[[ MATERIALS PROVIDED, beginning ]]

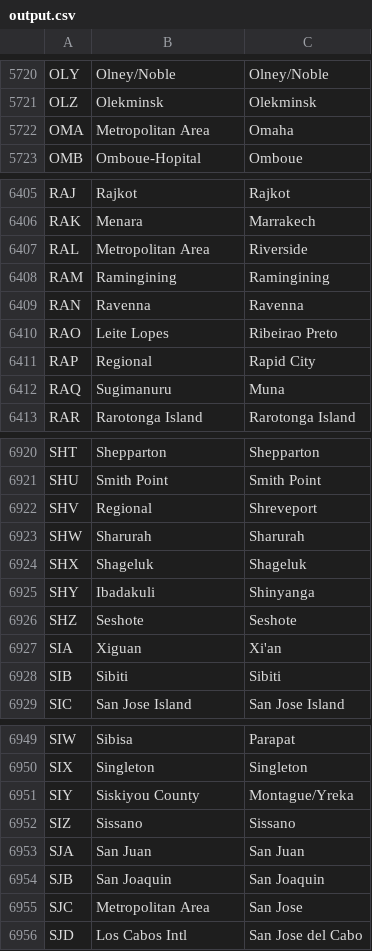
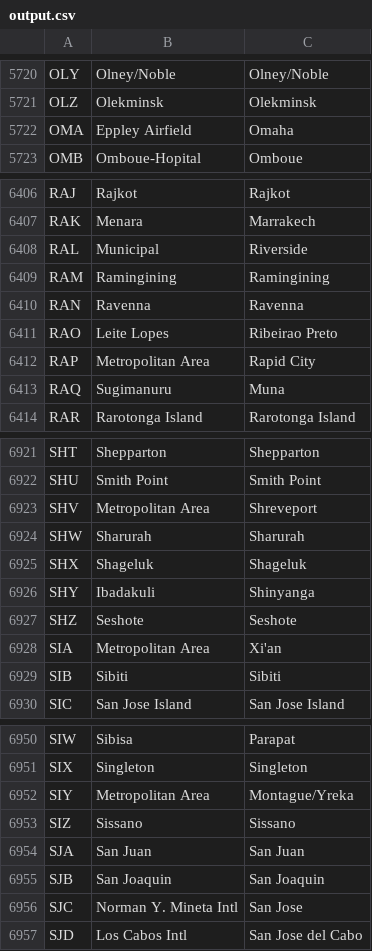
Before and after one commit to alexprengere/scrapiata, a CSV file: output/output.csv, drawn as a sheet; only a part is shown, gaps mark what is left out; the diff covers the shown part only.

```diff
--- a/output/output.csv
+++ b/output/output.csv
@@ -5721,3 +5721,3 @@ OLY,Olney/Noble,Olney/Noble
 OLZ,Olekminsk,Olekminsk
-OMA,Metropolitan Area,Omaha
+OMA,Eppley Airfield,Omaha
 OMB,Omboue-Hopital,Omboue
@@ -6406,3 +6407,3 @@ RAJ,Rajkot,Rajkot
 RAK,Menara,Marrakech
-RAL,Metropolitan Area,Riverside
+RAL,Municipal,Riverside
 RAM,Ramingining,Ramingining
@@ -6410,3 +6411,3 @@ RAN,Ravenna,Ravenna
 RAO,Leite Lopes,Ribeirao Preto
-RAP,Regional,Rapid City
+RAP,Metropolitan Area,Rapid City
 RAQ,Sugimanuru,Muna
@@ -6921,3 +6922,3 @@ SHT,Shepparton,Shepparton
 SHU,Smith Point,Smith Point
-SHV,Regional,Shreveport
+SHV,Metropolitan Area,Shreveport
 SHW,Sharurah,Sharurah
@@ -6926,3 +6927,3 @@ SHY,Ibadakuli,Shinyanga
 SHZ,Seshote,Seshote
-SIA,Xiguan,Xi'an
+SIA,Metropolitan Area,Xi'an
 SIB,Sibiti,Sibiti
@@ -6950,3 +6951,3 @@ SIW,Sibisa,Parapat
 SIX,Singleton,Singleton
-SIY,Siskiyou County,Montague/Yreka
+SIY,Metropolitan Area,Montague/Yreka
 SIZ,Sissano,Sissano
@@ -6954,3 +6955,3 @@ SJA,San Juan,San Juan
 SJB,San Joaquin,San Joaquin
-SJC,Metropolitan Area,San Jose
+SJC,Norman Y. Mineta Intl,San Jose
 SJD,Los Cabos Intl,San Jose del Cabo
```
Also changed, not shown: 1 added row and 54 edited cells elsewhere in this file.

[[ MATERIALS PROVIDED, end ]]

Search the preceding listing for "Jose", then copy every line that holds it.

EXERCISE SOLUTION
-SJC,Metropolitan Area,San Jose
+SJC,Norman Y. Mineta Intl,San Jose
 SJD,Los Cabos Intl,San Jose del Cabo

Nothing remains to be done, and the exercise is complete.